Wendy Boland Examines Consumer Choices
In a Science Daily article, Assistant Marketing Professor Wendy Boland analyzes why up to 60 percent of consumers don’t choose the obvious second choice when their first choice is unavailable. “We found that making a choice between two close options places additional emphasis on the features that differentiate them, making these attributes seem more important to the consumer in a subsequent decision," the authors write. They offer an example: A consumer shopping for a new pen wants an extra fine, felt-point pen. Two such pens exist: a black one and a blue one. The consumer chooses the blue one, but when finding it is unavailable, does not choose the black one. Instead, the consumer purchases a ballpoint blue pen, giving up the extra fine, felt-point attribute for the blue ink. View full article (7/16/2011)

Jennifer Oetzel Analyzes Companies’ Awareness of Political Risks Abroad
International Business Associate Professor Jennifer Oetzel says companies are rarely savvy when it comes to assessing political risks abroad, such as this year’s unrest Libya or Egypt. Oil companies have typically had more sophisticated in-house competencies to assess risk, Oetzel said, as they often have fewer choices about where they operate.

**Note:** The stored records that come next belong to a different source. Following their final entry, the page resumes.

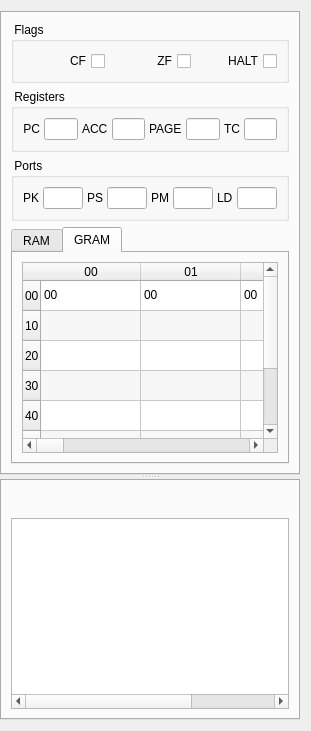
Before: the Qt Designer form ui/MSM50XX.ui in azya52/BrickEmuPy, drawn with Qt 5.
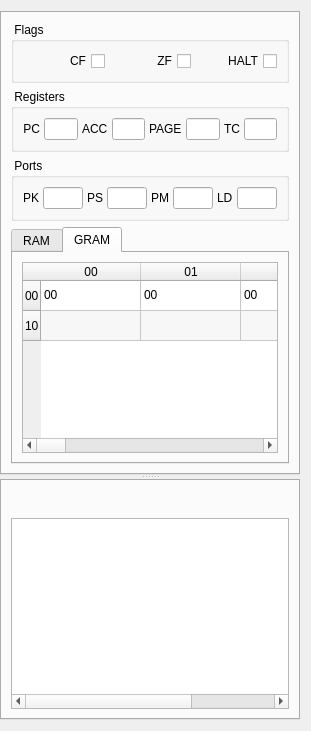
After: the same form once the commit is applied. The open tabs and pages were chosen to show the change. Icons and pictures are not drawn.

Patch:
```diff
--- a/ui/MSM50XX.ui
+++ b/ui/MSM50XX.ui
@@ -765,36 +765,6 @@
                             <string>10</string>
                           </property>
                           </row>
-                          <row>
-                          <property name="text">
-                            <string>20</string>
-                          </property>
-                          </row>
-                          <row>
-                          <property name="text">
-                            <string>30</string>
-                          </property>
-                          </row>
-                          <row>
-                          <property name="text">
-                            <string>40</string>
-                          </property>
-                          </row>
-                          <row>
-                          <property name="text">
-                            <string>50</string>
-                          </property>
-                          </row>
-                          <row>
-                          <property name="text">
-                            <string>60</string>
-                          </property>
-                          </row>
-                          <row>
-                          <property name="text">
-                            <string>70</string>
-                          </property>
-                          </row>
                           <column>
                           <property name="text">
                             <string>00</string>
```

However, “Many studies have shown that companies outside of the extractive industries don’t necessarily monitor political risk on a regular basis, Oetzel said in a Business Insider article. View full article (7/12/2011)

Persily Lamel Explains Why Congressional Staffers Rarely Blow the Whistle on Their Bosses
Executive-in-Residence Meredith Persily Lamel analyzed why congressional staffers rarely spill the beans on their bosses in a Roll Call article. In a congressional culture where loyalty is valued above all else, staffers rarely speak out about representatives' and senators' bad behavior because they worry about losing their jobs, future employment, or retribution. "There's essentially no upside to calling out the boss, but plenty of downside," Lamel said. "The only upside is being able to sleep at night." View full article (7/6/11)

Caren Goldberg Analyzes Supreme Court’s Wal-Mart Decision
Assistant Management Professor Caren Goldberg broke down the recent Supreme Court decision regarding 1.5 million female Wal-Mart employees and sex discrimination for the official Russian radio station, Voice of Russia. Goldberg said the Court did not make a decision on the merits of the case itself — sex discrimination — but on whether all women who have been employed at Walmarts across the country, 1.5 million people, make up a class. “It, in some sense, was a victory for Wal-Mart in that no employer wants to deal with 1.5 million plaintiffs, obviously that gets quite expensive,” Goldberg said. The women can, however, individually file lawsuits; and the ruling does not necessarily mean that all corporations may be exempt from a class action suit of similar size in the future, Goldberg explained. Listen to complete report (7/2/11)